Leeds chairman Salah Nooruddin has insisted that GFH Capital remains the club's owner - as the group prepares for fresh takeover talks on Tuesday.
Italian Massimo Cellino has agreed to buy a 75% stake in the club but has yet to receive Football League approval.
Now talks are planned in London with another interested party.
The Sport Capital and Together Leeds consortiums have teamed up to buy the club, dismissing Cellino's bid and promising to match his offer.
The latest development is yet another twist in the ongoing saga surrounding the ownership of the mid-table Championship club.
It also comes after Chris Farnell, the lawyer working for Cellino, was escorted from Elland Road on Monday by managing director David Haigh, director Salem Patel and security staff.
Nooruddin has also issued an email to Leeds United staff in an attempt to bring some clarity to the situation and informing them not to take instructions from anyone other than GFH.
"You will all, of course, be aware of the speculation surrounding the ownership of Leeds United FC and I wanted to let you know that GFH Capital currently retains its ownership of the club," wrote Nooruddin.
"The existing board remains in control of the club and David [Haigh] is the managing director.
"No instructions or directions whatsoever should be taken from anyone outside the existing management structure and the board.
"Please do not hesitate to contact me or any senior member of staff should any issues arise.
"With thanks as always for your support. We all look forward to ending the current round of speculation and to marching on together as Leeds United FC."
BBC Radio Leeds understands GFH will meet the joint consortium in London on Tuesday.
Adam Pope, the station's Leeds United commentator, added that GFH insists the club will not go into administration while it is in charge.
A proposed takeover by Sports Capital, which involves Haigh and Andrew Flowers, the managing director of club sponsor Enterprise Insurance, fell through last week because of a lack of financial backing.
They have now joined forces with the Together Leeds consortium, led by local businessman Mike Farnan and which also includes Welcome to Yorkshire chief executive Gary Verity and former Hull City chairman Adam Pearson.
Following his reinstatement, McDermott told a news conference on Monday he would not walk away from the club, despite the weekend of uncertainty over his future.
"Some people in the game said to not go back, but there's no way I could leave the staff and supporters," he said.
Cellino has previously said he completed a deal to buy 75% of Leeds on Friday lunchtime.

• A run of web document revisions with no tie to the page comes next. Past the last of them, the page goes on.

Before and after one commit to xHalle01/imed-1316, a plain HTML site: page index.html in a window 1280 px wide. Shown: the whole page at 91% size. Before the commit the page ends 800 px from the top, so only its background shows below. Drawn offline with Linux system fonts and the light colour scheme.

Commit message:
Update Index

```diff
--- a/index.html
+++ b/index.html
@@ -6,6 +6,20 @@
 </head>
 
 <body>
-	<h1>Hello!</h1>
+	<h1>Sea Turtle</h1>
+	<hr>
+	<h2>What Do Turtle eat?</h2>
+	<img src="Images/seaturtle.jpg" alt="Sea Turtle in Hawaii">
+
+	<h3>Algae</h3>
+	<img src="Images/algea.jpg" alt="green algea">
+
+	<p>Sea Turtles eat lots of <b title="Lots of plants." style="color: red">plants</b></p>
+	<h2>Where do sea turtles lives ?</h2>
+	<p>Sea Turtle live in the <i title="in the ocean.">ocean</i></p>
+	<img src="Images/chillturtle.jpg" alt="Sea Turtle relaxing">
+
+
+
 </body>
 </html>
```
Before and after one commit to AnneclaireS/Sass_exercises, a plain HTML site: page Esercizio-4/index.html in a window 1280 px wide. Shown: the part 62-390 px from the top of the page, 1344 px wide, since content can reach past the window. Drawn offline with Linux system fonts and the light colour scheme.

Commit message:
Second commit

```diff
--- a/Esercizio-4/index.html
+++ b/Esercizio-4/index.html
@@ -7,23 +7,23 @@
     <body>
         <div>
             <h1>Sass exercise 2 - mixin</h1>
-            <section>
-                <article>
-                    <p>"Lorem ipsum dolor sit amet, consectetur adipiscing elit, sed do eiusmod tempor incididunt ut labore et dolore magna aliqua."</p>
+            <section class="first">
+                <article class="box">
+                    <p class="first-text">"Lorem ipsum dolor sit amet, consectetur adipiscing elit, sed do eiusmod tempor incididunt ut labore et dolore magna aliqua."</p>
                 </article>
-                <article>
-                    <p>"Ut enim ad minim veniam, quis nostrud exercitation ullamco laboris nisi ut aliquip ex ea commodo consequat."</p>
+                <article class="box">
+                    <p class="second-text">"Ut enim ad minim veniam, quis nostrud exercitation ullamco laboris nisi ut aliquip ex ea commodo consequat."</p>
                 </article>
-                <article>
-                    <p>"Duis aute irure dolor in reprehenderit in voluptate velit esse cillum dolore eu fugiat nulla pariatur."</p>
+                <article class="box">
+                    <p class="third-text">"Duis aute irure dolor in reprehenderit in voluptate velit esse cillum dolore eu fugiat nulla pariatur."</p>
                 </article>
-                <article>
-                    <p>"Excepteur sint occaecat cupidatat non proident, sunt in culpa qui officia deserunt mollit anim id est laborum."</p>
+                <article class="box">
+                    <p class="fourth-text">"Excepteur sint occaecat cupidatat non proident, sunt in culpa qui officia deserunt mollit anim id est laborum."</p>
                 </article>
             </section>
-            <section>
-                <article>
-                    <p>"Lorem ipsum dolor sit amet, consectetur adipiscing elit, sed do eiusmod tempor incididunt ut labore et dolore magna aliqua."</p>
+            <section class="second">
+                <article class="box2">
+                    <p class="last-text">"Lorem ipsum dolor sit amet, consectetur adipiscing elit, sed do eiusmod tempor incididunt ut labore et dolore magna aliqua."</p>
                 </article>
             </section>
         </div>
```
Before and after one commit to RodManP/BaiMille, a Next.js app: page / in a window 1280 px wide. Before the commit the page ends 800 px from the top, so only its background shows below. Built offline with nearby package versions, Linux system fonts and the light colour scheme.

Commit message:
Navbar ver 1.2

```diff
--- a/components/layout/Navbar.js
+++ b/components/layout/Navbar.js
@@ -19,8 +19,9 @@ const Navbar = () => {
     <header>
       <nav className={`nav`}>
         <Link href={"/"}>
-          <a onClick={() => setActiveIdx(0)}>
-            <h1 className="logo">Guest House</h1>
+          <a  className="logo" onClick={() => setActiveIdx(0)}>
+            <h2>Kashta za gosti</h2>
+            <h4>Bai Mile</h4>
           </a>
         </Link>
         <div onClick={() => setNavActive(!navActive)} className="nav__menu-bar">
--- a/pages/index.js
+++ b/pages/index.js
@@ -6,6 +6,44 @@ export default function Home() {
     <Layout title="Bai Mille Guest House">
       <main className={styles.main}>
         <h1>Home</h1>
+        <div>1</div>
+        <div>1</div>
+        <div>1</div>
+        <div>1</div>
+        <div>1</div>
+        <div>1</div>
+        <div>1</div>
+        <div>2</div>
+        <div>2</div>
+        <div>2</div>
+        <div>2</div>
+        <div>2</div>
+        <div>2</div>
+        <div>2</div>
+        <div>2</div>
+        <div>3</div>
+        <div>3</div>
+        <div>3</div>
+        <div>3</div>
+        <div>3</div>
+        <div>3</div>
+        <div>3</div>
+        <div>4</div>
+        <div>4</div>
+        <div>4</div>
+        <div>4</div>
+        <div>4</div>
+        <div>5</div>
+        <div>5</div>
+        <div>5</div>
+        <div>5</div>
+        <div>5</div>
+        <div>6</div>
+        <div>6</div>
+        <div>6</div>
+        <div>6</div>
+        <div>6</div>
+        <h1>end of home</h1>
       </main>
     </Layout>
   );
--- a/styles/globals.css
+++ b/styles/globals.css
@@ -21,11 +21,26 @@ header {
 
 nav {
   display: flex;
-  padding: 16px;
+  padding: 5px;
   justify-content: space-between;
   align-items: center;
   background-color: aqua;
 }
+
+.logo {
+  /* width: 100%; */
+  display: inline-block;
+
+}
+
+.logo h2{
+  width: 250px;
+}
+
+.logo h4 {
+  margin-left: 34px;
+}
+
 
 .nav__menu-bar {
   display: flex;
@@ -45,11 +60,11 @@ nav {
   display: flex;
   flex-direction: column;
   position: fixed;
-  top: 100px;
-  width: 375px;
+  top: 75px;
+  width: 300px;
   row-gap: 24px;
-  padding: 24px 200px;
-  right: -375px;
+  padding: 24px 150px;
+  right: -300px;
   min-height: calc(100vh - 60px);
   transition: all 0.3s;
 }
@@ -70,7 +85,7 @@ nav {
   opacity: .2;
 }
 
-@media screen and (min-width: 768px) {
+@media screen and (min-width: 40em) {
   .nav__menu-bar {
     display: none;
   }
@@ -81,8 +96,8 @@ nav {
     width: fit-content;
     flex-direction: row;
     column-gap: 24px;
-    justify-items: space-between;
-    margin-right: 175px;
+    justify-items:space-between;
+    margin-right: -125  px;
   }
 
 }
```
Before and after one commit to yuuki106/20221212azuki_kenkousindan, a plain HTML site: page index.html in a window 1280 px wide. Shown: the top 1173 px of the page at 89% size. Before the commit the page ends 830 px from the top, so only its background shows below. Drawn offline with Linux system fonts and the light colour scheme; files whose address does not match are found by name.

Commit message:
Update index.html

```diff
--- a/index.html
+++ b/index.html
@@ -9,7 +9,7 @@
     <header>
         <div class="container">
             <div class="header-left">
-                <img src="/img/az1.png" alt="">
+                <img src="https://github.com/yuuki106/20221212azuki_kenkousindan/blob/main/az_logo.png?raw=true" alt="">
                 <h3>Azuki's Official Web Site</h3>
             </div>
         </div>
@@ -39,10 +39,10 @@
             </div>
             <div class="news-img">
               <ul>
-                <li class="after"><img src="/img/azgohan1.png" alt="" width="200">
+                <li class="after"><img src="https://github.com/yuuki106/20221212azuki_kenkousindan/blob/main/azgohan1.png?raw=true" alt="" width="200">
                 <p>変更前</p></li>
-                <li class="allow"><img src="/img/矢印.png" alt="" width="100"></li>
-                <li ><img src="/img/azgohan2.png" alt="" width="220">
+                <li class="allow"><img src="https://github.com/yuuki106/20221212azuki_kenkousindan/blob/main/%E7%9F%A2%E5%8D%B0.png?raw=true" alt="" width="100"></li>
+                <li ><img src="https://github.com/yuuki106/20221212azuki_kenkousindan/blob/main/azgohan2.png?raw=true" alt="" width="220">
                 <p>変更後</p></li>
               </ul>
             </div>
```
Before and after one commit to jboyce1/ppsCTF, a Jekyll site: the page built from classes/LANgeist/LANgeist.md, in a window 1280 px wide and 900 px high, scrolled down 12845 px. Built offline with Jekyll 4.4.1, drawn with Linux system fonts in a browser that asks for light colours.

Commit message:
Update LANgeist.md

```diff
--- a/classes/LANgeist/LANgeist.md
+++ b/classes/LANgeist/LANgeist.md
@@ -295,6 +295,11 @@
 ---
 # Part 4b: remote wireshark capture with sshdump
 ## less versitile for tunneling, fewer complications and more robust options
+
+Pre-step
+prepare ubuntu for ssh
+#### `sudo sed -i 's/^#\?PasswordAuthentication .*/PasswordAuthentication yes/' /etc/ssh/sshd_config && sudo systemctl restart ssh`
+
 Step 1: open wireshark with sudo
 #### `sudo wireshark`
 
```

Meanwhile, Leeds City Council leader Keith Wakefield has written to the Football League to voice his dismay at the series of events, which he described as "bizarre" and "a debacle".